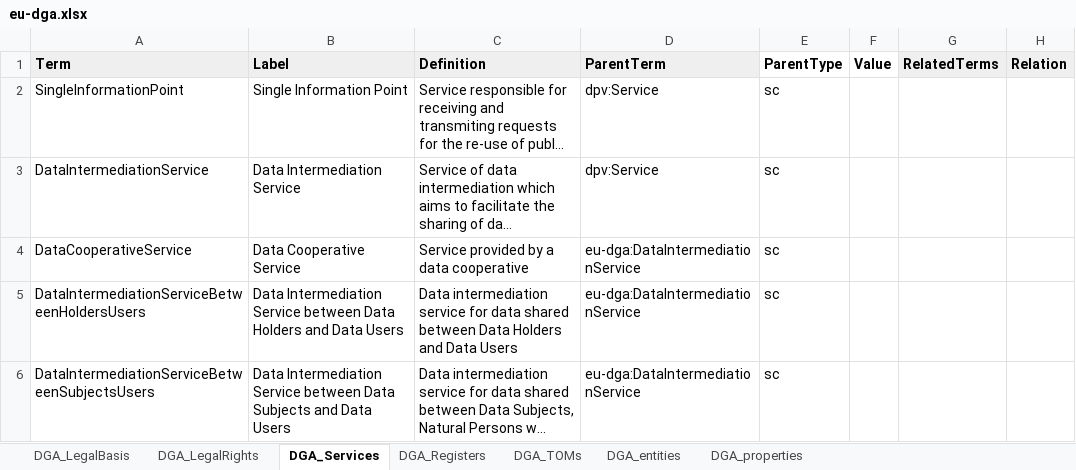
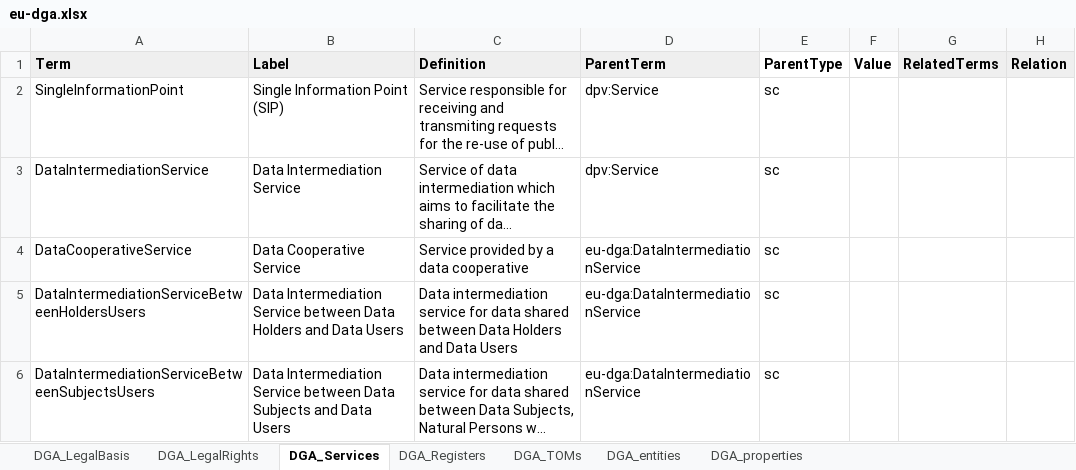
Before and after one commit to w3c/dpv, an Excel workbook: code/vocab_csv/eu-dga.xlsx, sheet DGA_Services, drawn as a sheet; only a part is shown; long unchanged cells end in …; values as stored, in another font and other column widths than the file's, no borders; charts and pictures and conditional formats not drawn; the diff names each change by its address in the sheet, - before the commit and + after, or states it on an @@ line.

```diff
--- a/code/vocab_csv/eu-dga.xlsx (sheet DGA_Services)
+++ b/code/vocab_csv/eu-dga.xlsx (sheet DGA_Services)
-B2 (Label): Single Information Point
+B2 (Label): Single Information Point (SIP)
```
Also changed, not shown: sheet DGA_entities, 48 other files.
-------
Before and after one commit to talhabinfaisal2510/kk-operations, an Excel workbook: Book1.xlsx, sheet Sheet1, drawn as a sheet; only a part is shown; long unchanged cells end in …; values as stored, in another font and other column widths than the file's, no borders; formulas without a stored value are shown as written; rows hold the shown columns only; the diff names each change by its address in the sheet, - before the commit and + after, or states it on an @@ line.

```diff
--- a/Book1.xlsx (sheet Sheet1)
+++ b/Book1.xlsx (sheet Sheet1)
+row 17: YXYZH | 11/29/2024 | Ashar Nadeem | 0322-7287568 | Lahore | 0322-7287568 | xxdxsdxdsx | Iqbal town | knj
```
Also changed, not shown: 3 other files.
-------
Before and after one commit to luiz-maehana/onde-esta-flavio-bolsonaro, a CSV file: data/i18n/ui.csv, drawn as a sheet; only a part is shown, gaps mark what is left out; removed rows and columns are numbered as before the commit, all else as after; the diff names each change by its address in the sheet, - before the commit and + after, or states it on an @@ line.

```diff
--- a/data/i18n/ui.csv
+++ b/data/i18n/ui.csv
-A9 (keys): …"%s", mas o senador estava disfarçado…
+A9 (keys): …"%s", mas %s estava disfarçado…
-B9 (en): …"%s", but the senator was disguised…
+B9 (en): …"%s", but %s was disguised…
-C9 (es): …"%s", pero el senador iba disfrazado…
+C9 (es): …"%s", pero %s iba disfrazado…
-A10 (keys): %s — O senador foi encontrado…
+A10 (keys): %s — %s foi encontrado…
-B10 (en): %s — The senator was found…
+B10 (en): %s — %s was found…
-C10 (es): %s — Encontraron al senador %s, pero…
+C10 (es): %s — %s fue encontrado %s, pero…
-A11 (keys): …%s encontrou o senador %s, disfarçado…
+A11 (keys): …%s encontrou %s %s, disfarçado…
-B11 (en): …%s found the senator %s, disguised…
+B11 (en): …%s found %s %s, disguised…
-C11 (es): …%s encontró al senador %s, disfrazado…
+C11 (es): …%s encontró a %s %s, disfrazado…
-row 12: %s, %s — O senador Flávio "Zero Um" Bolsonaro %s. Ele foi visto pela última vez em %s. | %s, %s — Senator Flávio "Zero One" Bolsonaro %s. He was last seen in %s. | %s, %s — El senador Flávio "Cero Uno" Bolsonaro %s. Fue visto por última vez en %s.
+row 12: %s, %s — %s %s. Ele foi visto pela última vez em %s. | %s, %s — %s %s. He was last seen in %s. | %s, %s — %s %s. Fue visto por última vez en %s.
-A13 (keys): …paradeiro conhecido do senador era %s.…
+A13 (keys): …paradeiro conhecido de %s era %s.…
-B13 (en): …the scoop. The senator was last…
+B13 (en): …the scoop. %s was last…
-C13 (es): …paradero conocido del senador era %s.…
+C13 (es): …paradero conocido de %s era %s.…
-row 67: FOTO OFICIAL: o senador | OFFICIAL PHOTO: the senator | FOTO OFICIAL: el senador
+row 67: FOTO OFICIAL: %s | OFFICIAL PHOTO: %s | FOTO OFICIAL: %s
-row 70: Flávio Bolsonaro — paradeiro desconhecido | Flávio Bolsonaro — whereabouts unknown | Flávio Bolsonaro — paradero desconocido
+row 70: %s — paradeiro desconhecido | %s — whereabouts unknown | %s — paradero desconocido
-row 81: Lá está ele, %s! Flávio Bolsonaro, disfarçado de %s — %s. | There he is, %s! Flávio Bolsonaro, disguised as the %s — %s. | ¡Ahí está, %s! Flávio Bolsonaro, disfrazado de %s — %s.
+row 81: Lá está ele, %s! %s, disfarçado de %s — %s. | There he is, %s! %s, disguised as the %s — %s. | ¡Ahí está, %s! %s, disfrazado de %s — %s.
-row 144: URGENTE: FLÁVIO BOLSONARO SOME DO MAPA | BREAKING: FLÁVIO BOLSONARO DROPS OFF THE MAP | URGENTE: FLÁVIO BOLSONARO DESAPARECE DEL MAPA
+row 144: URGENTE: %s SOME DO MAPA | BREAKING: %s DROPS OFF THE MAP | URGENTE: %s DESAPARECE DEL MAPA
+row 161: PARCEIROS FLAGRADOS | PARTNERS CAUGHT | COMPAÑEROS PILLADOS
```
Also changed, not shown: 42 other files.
-------
■ TASK STATEMENT: How many lines in the records above contain the word "paradero"? Reply with the number alone.

■ PROBLEM SOLUTION: 4